**INSTRUCTIONS TO FOLLOW:** Return every record exactly as written.

[Edit tracking data]
----------------------------------------

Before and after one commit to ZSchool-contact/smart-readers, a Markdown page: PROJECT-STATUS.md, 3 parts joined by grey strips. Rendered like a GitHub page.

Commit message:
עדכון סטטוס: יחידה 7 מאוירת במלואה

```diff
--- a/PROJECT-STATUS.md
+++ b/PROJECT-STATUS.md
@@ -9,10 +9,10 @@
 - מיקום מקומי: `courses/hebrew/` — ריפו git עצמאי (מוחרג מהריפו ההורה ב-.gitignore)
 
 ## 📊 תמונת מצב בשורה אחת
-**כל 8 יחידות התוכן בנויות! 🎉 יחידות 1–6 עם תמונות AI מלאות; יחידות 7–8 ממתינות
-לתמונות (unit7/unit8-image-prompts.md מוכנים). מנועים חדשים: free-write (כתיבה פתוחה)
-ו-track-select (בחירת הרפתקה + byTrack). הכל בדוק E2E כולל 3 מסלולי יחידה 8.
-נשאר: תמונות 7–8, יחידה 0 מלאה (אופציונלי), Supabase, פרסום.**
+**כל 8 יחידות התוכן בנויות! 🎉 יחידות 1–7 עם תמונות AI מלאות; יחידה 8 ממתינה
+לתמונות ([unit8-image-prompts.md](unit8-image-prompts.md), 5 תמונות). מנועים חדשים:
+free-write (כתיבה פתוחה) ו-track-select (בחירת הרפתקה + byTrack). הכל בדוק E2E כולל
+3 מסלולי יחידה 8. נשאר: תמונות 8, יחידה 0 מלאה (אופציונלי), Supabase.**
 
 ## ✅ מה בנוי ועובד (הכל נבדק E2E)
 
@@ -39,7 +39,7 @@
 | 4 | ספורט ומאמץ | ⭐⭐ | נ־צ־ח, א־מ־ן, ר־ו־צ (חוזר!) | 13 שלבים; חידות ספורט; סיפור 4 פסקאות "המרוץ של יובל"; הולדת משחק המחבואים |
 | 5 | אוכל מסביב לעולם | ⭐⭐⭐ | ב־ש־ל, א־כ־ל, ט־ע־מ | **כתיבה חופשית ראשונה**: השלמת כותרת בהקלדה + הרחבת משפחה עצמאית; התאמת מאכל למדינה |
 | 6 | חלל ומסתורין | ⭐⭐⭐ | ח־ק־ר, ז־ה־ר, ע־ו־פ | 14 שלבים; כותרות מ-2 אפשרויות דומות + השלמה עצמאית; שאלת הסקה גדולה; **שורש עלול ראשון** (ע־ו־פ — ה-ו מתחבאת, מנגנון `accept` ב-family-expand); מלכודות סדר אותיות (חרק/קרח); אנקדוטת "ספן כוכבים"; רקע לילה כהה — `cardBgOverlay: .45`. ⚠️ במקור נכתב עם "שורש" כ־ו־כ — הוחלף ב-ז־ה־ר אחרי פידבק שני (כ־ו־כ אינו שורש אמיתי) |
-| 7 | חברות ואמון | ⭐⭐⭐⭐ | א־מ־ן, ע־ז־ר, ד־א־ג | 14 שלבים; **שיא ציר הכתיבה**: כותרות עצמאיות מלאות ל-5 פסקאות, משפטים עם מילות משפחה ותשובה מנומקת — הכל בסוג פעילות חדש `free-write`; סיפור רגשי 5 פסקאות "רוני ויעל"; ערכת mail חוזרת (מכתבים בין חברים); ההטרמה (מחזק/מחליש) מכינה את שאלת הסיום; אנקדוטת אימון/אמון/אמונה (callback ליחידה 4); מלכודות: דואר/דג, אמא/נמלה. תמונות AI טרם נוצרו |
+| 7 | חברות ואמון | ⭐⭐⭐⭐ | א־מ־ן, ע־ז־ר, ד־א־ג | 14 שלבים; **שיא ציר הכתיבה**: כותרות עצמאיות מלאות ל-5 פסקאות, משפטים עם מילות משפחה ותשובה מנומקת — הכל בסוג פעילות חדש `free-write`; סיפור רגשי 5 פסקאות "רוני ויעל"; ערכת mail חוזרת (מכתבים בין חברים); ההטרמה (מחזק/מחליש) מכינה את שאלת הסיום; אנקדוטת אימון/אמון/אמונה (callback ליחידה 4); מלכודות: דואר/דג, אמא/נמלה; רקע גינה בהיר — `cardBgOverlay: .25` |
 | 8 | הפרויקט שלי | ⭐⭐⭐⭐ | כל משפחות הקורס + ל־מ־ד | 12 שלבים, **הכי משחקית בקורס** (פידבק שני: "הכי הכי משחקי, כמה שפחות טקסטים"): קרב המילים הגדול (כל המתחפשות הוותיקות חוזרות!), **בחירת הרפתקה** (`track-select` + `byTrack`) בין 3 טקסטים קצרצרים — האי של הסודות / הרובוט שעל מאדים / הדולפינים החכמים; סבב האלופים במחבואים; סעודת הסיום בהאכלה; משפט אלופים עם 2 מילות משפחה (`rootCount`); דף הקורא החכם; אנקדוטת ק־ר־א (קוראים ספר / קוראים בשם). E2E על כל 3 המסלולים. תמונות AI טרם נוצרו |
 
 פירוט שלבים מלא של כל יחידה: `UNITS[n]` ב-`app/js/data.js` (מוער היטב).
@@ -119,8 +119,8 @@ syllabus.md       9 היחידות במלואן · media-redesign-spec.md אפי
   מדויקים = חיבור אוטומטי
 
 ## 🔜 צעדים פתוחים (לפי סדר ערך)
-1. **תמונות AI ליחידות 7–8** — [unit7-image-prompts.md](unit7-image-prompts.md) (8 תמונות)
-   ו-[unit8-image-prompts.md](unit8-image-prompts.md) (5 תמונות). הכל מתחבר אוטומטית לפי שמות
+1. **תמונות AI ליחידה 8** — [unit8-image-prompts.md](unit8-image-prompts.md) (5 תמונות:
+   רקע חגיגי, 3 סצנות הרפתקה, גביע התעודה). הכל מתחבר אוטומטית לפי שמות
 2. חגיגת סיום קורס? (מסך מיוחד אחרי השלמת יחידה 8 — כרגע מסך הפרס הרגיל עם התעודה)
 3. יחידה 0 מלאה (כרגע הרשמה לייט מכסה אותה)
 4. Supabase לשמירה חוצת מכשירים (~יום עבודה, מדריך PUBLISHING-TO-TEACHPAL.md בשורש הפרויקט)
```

----------------------------------------

**OUTPUT:**
Before and after one commit to ZSchool-contact/smart-readers, a Markdown page: PROJECT-STATUS.md, 3 parts joined by grey strips. Rendered like a GitHub page.

Commit message:
עדכון סטטוס: יחידה 7 מאוירת במלואה

```diff
--- a/PROJECT-STATUS.md
+++ b/PROJECT-STATUS.md
@@ -9,10 +9,10 @@
 - מיקום מקומי: `courses/hebrew/` — ריפו git עצמאי (מוחרג מהריפו ההורה ב-.gitignore)
 
 ## 📊 תמונת מצב בשורה אחת
-**כל 8 יחידות התוכן בנויות! 🎉 יחידות 1–6 עם תמונות AI מלאות; יחידות 7–8 ממתינות
-לתמונות (unit7/unit8-image-prompts.md מוכנים). מנועים חדשים: free-write (כתיבה פתוחה)
-ו-track-select (בחירת הרפתקה + byTrack). הכל בדוק E2E כולל 3 מסלולי יחידה 8.
-נשאר: תמונות 7–8, יחידה 0 מלאה (אופציונלי), Supabase, פרסום.**
+**כל 8 יחידות התוכן בנויות! 🎉 יחידות 1–7 עם תמונות AI מלאות; יחידה 8 ממתינה
+לתמונות ([unit8-image-prompts.md](unit8-image-prompts.md), 5 תמונות). מנועים חדשים:
+free-write (כתיבה פתוחה) ו-track-select (בחירת הרפתקה + byTrack). הכל בדוק E2E כולל
+3 מסלולי יחידה 8. נשאר: תמונות 8, יחידה 0 מלאה (אופציונלי), Supabase.**
 
 ## ✅ מה בנוי ועובד (הכל נבדק E2E)
 
@@ -39,7 +39,7 @@
 | 4 | ספורט ומאמץ | ⭐⭐ | נ־צ־ח, א־מ־ן, ר־ו־צ (חוזר!) | 13 שלבים; חידות ספורט; סיפור 4 פסקאות "המרוץ של יובל"; הולדת משחק המחבואים |
 | 5 | אוכל מסביב לעולם | ⭐⭐⭐ | ב־ש־ל, א־כ־ל, ט־ע־מ | **כתיבה חופשית ראשונה**: השלמת כותרת בהקלדה + הרחבת משפחה עצמאית; התאמת מאכל למדינה |
 | 6 | חלל ומסתורין | ⭐⭐⭐ | ח־ק־ר, ז־ה־ר, ע־ו־פ | 14 שלבים; כותרות מ-2 אפשרויות דומות + השלמה עצמאית; שאלת הסקה גדולה; **שורש עלול ראשון** (ע־ו־פ — ה-ו מתחבאת, מנגנון `accept` ב-family-expand); מלכודות סדר אותיות (חרק/קרח); אנקדוטת "ספן כוכבים"; רקע לילה כהה — `cardBgOverlay: .45`. ⚠️ במקור נכתב עם "שורש" כ־ו־כ — הוחלף ב-ז־ה־ר אחרי פידבק שני (כ־ו־כ אינו שורש אמיתי) |
-| 7 | חברות ואמון | ⭐⭐⭐⭐ | א־מ־ן, ע־ז־ר, ד־א־ג | 14 שלבים; **שיא ציר הכתיבה**: כותרות עצמאיות מלאות ל-5 פסקאות, משפטים עם מילות משפחה ותשובה מנומקת — הכל בסוג פעילות חדש `free-write`; סיפור רגשי 5 פסקאות "רוני ויעל"; ערכת mail חוזרת (מכתבים בין חברים); ההטרמה (מחזק/מחליש) מכינה את שאלת הסיום; אנקדוטת אימון/אמון/אמונה (callback ליחידה 4); מלכודות: דואר/דג, אמא/נמלה. תמונות AI טרם נוצרו |
+| 7 | חברות ואמון | ⭐⭐⭐⭐ | א־מ־ן, ע־ז־ר, ד־א־ג | 14 שלבים; **שיא ציר הכתיבה**: כותרות עצמאיות מלאות ל-5 פסקאות, משפטים עם מילות משפחה ותשובה מנומקת — הכל בסוג פעילות חדש `free-write`; סיפור רגשי 5 פסקאות "רוני ויעל"; ערכת mail חוזרת (מכתבים בין חברים); ההטרמה (מחזק/מחליש) מכינה את שאלת הסיום; אנקדוטת אימון/אמון/אמונה (callback ליחידה 4); מלכודות: דואר/דג, אמא/נמלה; רקע גינה בהיר — `cardBgOverlay: .25` |
 | 8 | הפרויקט שלי | ⭐⭐⭐⭐ | כל משפחות הקורס + ל־מ־ד | 12 שלבים, **הכי משחקית בקורס** (פידבק שני: "הכי הכי משחקי, כמה שפחות טקסטים"): קרב המילים הגדול (כל המתחפשות הוותיקות חוזרות!), **בחירת הרפתקה** (`track-select` + `byTrack`) בין 3 טקסטים קצרצרים — האי של הסודות / הרובוט שעל מאדים / הדולפינים החכמים; סבב האלופים במחבואים; סעודת הסיום בהאכלה; משפט אלופים עם 2 מילות משפחה (`rootCount`); דף הקורא החכם; אנקדוטת ק־ר־א (קוראים ספר / קוראים בשם). E2E על כל 3 המסלולים. תמונות AI טרם נוצרו |
 
 פירוט שלבים מלא של כל יחידה: `UNITS[n]` ב-`app/js/data.js` (מוער היטב).
@@ -119,8 +119,8 @@ syllabus.md       9 היחידות במלואן · media-redesign-spec.md אפי
   מדויקים = חיבור אוטומטי
 
 ## 🔜 צעדים פתוחים (לפי סדר ערך)
-1. **תמונות AI ליחידות 7–8** — [unit7-image-prompts.md](unit7-image-prompts.md) (8 תמונות)
-   ו-[unit8-image-prompts.md](unit8-image-prompts.md) (5 תמונות). הכל מתחבר אוטומטית לפי שמות
+1. **תמונות AI ליחידה 8** — [unit8-image-prompts.md](unit8-image-prompts.md) (5 תמונות:
+   רקע חגיגי, 3 סצנות הרפתקה, גביע התעודה). הכל מתחבר אוטומטית לפי שמות
 2. חגיגת סיום קורס? (מסך מיוחד אחרי השלמת יחידה 8 — כרגע מסך הפרס הרגיל עם התעודה)
 3. יחידה 0 מלאה (כרגע הרשמה לייט מכסה אותה)
 4. Supabase לשמירה חוצת מכשירים (~יום עבודה, מדריך PUBLISHING-TO-TEACHPAL.md בשורש הפרויקט)
```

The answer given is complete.